I had predicted that nothing would become of any federal investigation of Christie in Bridgegate or other matters. Many seem stunned by the revelation reported by NBC news. In Ruthless Ambition, I cite ample evidence of the fraternity to which former and current federal prosecutors belong—they do not eat their own. Their closed society gave birth to an Office of Professional Responsibility [OPR], an oxymoronically named unit that repeatedly whitewashes the misconduct of federal prosecutors and continually fends off the Office of Inspector General from scrutinizing charges of abuse against prosecutors who view themselves as above the law.
No, there will not be any consequence for Christie resulting from the Bridgegate scandal.

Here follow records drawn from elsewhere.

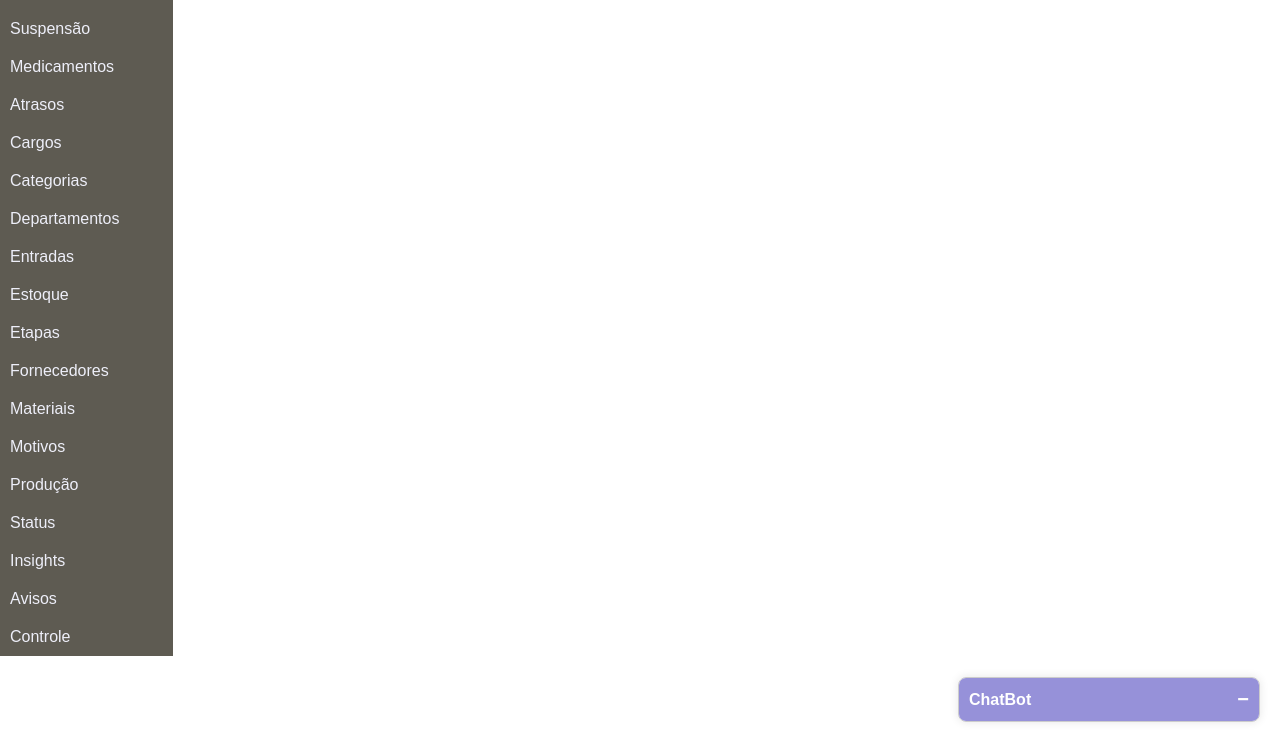
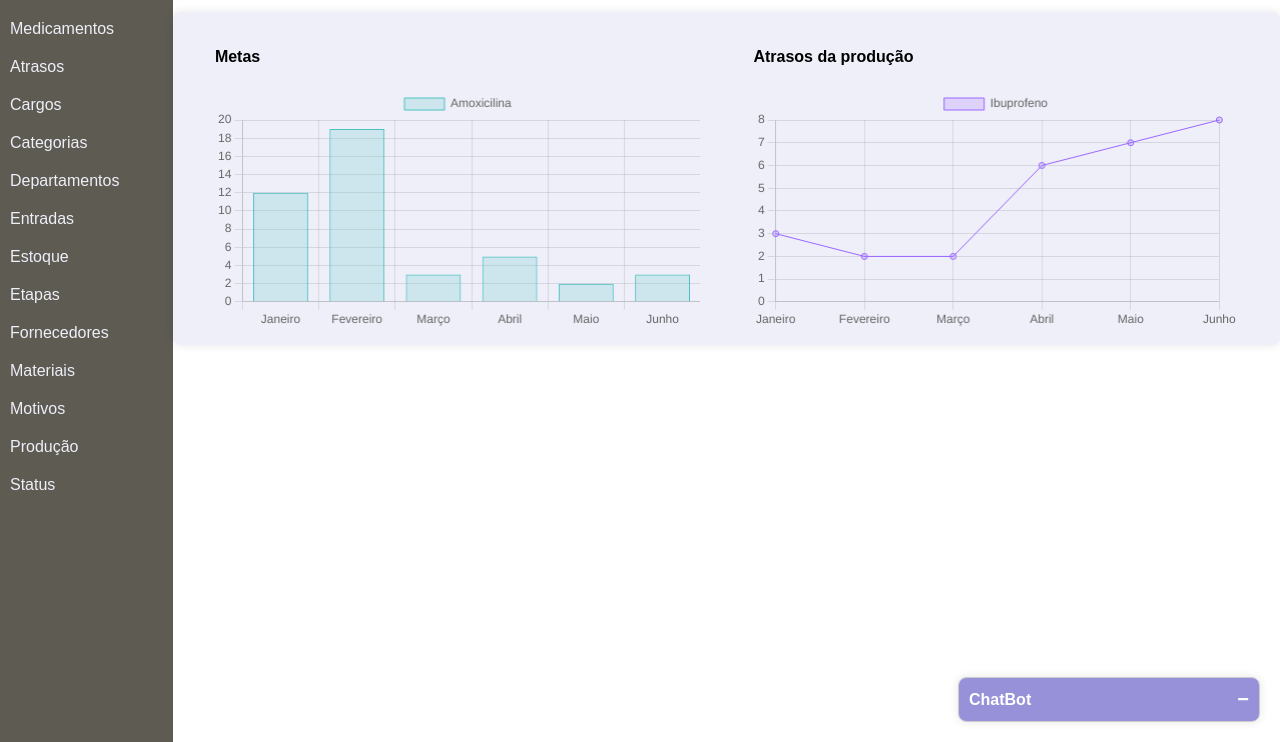
Before and after one commit to johnjohn1410/stock_flux, a plain HTML site: page index.html in a window 1280 px wide. Shown: the part 58-800 px from the top of the page. Drawn offline with nearby package versions, Linux system fonts and the light colour scheme.

Commit message:
StockFlux Dashboard Ajustes para apresentação dos gráficos

```diff
--- a/assets/css/styles.css
+++ b/assets/css/styles.css
@@ -26,6 +26,7 @@ body {
     width: 200px;
     background-color: var(--cor-quin_escur);
     color: var(--cor-prim_claro);
+    height: 100vh;
 }
 .sidebar h2{
     padding-left: 10px;
--- a/assets/js/main.js
+++ b/assets/js/main.js
@@ -88,47 +88,48 @@ async function populateGrid(table, params, tbody) {
     }
 }
 
-// // Exemplo de gráfico usando Chart.js
-// var ctx1 = document.getElementById('chart1').getContext('2d');
-// var chart1 = new Chart(ctx1, {
-//     type: 'bar',
-//     data: {
-//         labels: ['Janeiro', 'Fevereiro', 'Março', 'Abril', 'Maio', 'Junho'],
-//         datasets: [{
-//             label: 'Métricas 1',
-//             data: [12, 19, 3, 5, 2, 3],
-//             backgroundColor: 'rgba(75, 192, 192, 0.2)',
-//             borderColor: 'rgba(75, 192, 192, 1)',
-//             borderWidth: 1
-//         }]
-//     },
-//     options: {
-//         scales: {
-//             y: {
-//                 beginAtZero: true
-//             }
-//         }
-//     }
-// });
+window.onload = function() {
+    var ctx1 = document.getElementById('chart1').getContext('2d');
+    var chart1 = new Chart(ctx1, {
+        type: 'bar',
+        data: {
+            labels: ['Janeiro', 'Fevereiro', 'Março', 'Abril', 'Maio', 'Junho'],
+            datasets: [{
+                label: 'Amoxicilina',
+                data: [12, 19, 3, 5, 2, 3],
+                backgroundColor: 'rgba(75, 192, 192, 0.2)',
+                borderColor: 'rgba(75, 192, 192, 1)',
+                borderWidth: 1
+            }]
+        },
+        options: {
+            scales: {
+                y: {
+                    beginAtZero: true
+                }
+            }
+        }
+    });
 
-// var ctx2 = document.getElementById('chart2').getContext('2d');
-// var chart2 = new Chart(ctx2, {
-//     type: 'line',
-//     data: {
-//         labels: ['Janeiro', 'Fevereiro', 'Março', 'Abril', 'Maio', 'Junho'],
-//         datasets: [{
-//             label: 'Métricas 2',
-//             data: [3, 2, 2, 6, 7, 8],
-//             backgroundColor: 'rgba(153, 102, 255, 0.2)',
-//             borderColor: 'rgba(153, 102, 255, 1)',
-//             borderWidth: 1
-//         }]
-//     },
-//     options: {
-//         scales: {
-//             y: {
-//                 beginAtZero: true
-//             }
-//         }
-//     }
-// });
+    var ctx2 = document.getElementById('chart2').getContext('2d');
+    var chart2 = new Chart(ctx2, {
+        type: 'line',
+        data: {
+            labels: ['Janeiro', 'Fevereiro', 'Março', 'Abril', 'Maio', 'Junho'],
+            datasets: [{
+                label: 'Ibuprofeno',
+                data: [3, 2, 2, 6, 7, 8],
+                backgroundColor: 'rgba(153, 102, 255, 0.2)',
+                borderColor: 'rgba(153, 102, 255, 1)',
+                borderWidth: 1
+            }]
+        },
+        options: {
+            scales: {
+                y: {
+                    beginAtZero: true
+                }
+            }
+        }
+    });
+    };
--- a/index.html
+++ b/index.html
@@ -12,7 +12,7 @@
 <body>
     <div class="sidebar">
         <h2>StockFlux</h2>
-        <a href="#" onclick="loadContent('pages/suspencoes.html')">Suspensão</a>
+        <!-- <a href="#" onclick="loadContent('pages/suspencoes.html')">Suspensão</a> -->
         <a href="#" onclick="loadContent('pages/medicamentos.html')">Medicamentos</a>
         <a href="#" onclick="loadContent('pages/atrasos_producao.html')">Atrasos</a>
         <a href="#" onclick="loadContent('pages/cargos.html')">Cargos</a>
@@ -26,40 +26,34 @@
         <a href="#" onclick="loadContent('pages/motivos.html')">Motivos</a>
         <a href="#" onclick="loadContent('pages/producao.html')">Produção</a>
         <a href="#" onclick="loadContent('pages/status.html')">Status</a>
-        <a href="#" onclick="loadContent('insights.html')">Insights</a>
-        <a href="#" onclick="loadContent('avisos.html')">Avisos</a>
-        <a href="#" onclick="loadContent('controle.html')">Controle</a>
+        <!-- <a href="#" onclick="loadContent('insights.html')">Insights</a> -->
+        <!-- <a href="#" onclick="loadContent('avisos.html')">Avisos</a> -->
+        <!-- <a href="#" onclick="loadContent('controle.html')">Controle</a> -->
     </div>
 
     <div class="main-content">
         <div class="header">
-            <img src="./assets/images/logo.png" alt="Logo">
+            <a href="index.html">
+                <img src="./assets/images/logo.png" alt="Logo">
+            </a>
             <span>Bem-vindo, Usuário!</span>
             <button class="logout" onclick="logout()">Logout</button>
         </div>
-        <!--
         <div class="panel">
             <div class="charts">
                 <div class="chart">
-                    <h4>Gráfico 1</h4>
+                    <h4>Metas</h4>
                     <canvas id="chart1"></canvas>
                 </div>
                 <div class="chart">
-                    <h4>Gráfico 2</h4>
+                    <h4>Atrasos da produção</h4>
                     <canvas id="chart2"></canvas>
                 </div>
             </div>
         </div>
-        <div class="panel">
-            <h3>Atalhos Rápidos</h3>
-            <p>Use os atalhos abaixo para ações rápidas:</p>
-            <button class="button" onclick="location.href='suspencoes.html'">Ver Suspensões</button>
-            <button class="button" onclick="location.href='insights.html'">Ver Insights</button>
-            <button class="button" onclick="location.href='avisos.html'">Ver Avisos</button>
-            <button class="button" onclick="location.href='controle.html'">Ver Controle</button>
-        </div>
-        -->
     </div>
+
+
 
     <div id="chat-container">
         <div id="chat-header" onclick="toggleChat()">
```
Also changed, not shown: assets/js/pageConfigs.json (+9 -0 lines), pages/atrasos_producao.html (+3 -1 lines), pages/cargos.html (+3 -1 lines), pages/categorias.html (+3 -1 lines), pages/departamentos.html (+3 -1 lines), pages/entradas_previstas.html (+3 -1 lines), pages/estoque.html (+3 -1 lines), pages/etapas_producao.html (+3 -1 lines), pages/fornecedores.html (+3 -1 lines), pages/materiais.html (+3 -1 lines), pages/medicamentos.html (+3 -1 lines), pages/motivos.html (+3 -1 lines), pages/producao.html (+3 -1 lines), pages/status.html (+3 -1 lines), 1 more files.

A clue of this outcome became apparent months ago, when Governor Christie and his minions urged the legislative investigative committee to suspend their inquiry in lieu of the one being conducted by that of Christie’s former office.
The late U.S. Senator from NJ, Frank Lautenberg, once accused individuals of this same USAO of aiding and abetting Christie by “trying to bring political campaign objectives into the planning of law enforcement actions” and “conducting a political campaign within the U.S. Attorney’s Office.” Lautenberg’s words will continue to haunt the conscience of anyone in power with the influence to sever this cancer from an office intended to dispense justice blindly, but who, instead, have thus far decided to ignore their responsibility to take action.
Expect the scapegoats and the low-hanging fruit that Governor Christie served up to the media and prosecutors to suffer the consequences for creating the world’s most famous traffic jam—the event that seemingly everyone of importance in Christie’s office, with the exception of Christie, knew about. In light of how Christie did-in his former Education Commissioner, Brett Shundler, his not having a hand in Bridgegate would seem incredible.
Expect a press that thrives on leaks from federal prosecutors to assist their daily coverage of other news matters [also a federal crime] to give the USAO a pass. The days of true-to-form investigative journalists and the likes of Edward R. Morrow are long gone, replaced by spokespersons and USAO public affairs units that churn out a story a day for some willing members of the press to echo.
Expect the skeptics of the USAO conclusions to be labeled with an old CIA lexicon that was specifically spoon fed to the press for handling the critics of government and those who expose such inconvenient truths—“conspiracy theorists.”
For those willing to drink the Kool-Aid served up by prosecutors and dispensed by others in the press corps, P.T. Barnum had a more appropriate term—“suckers.”
Meanwhile, this cancer in the bowels of our justice system continues to spread.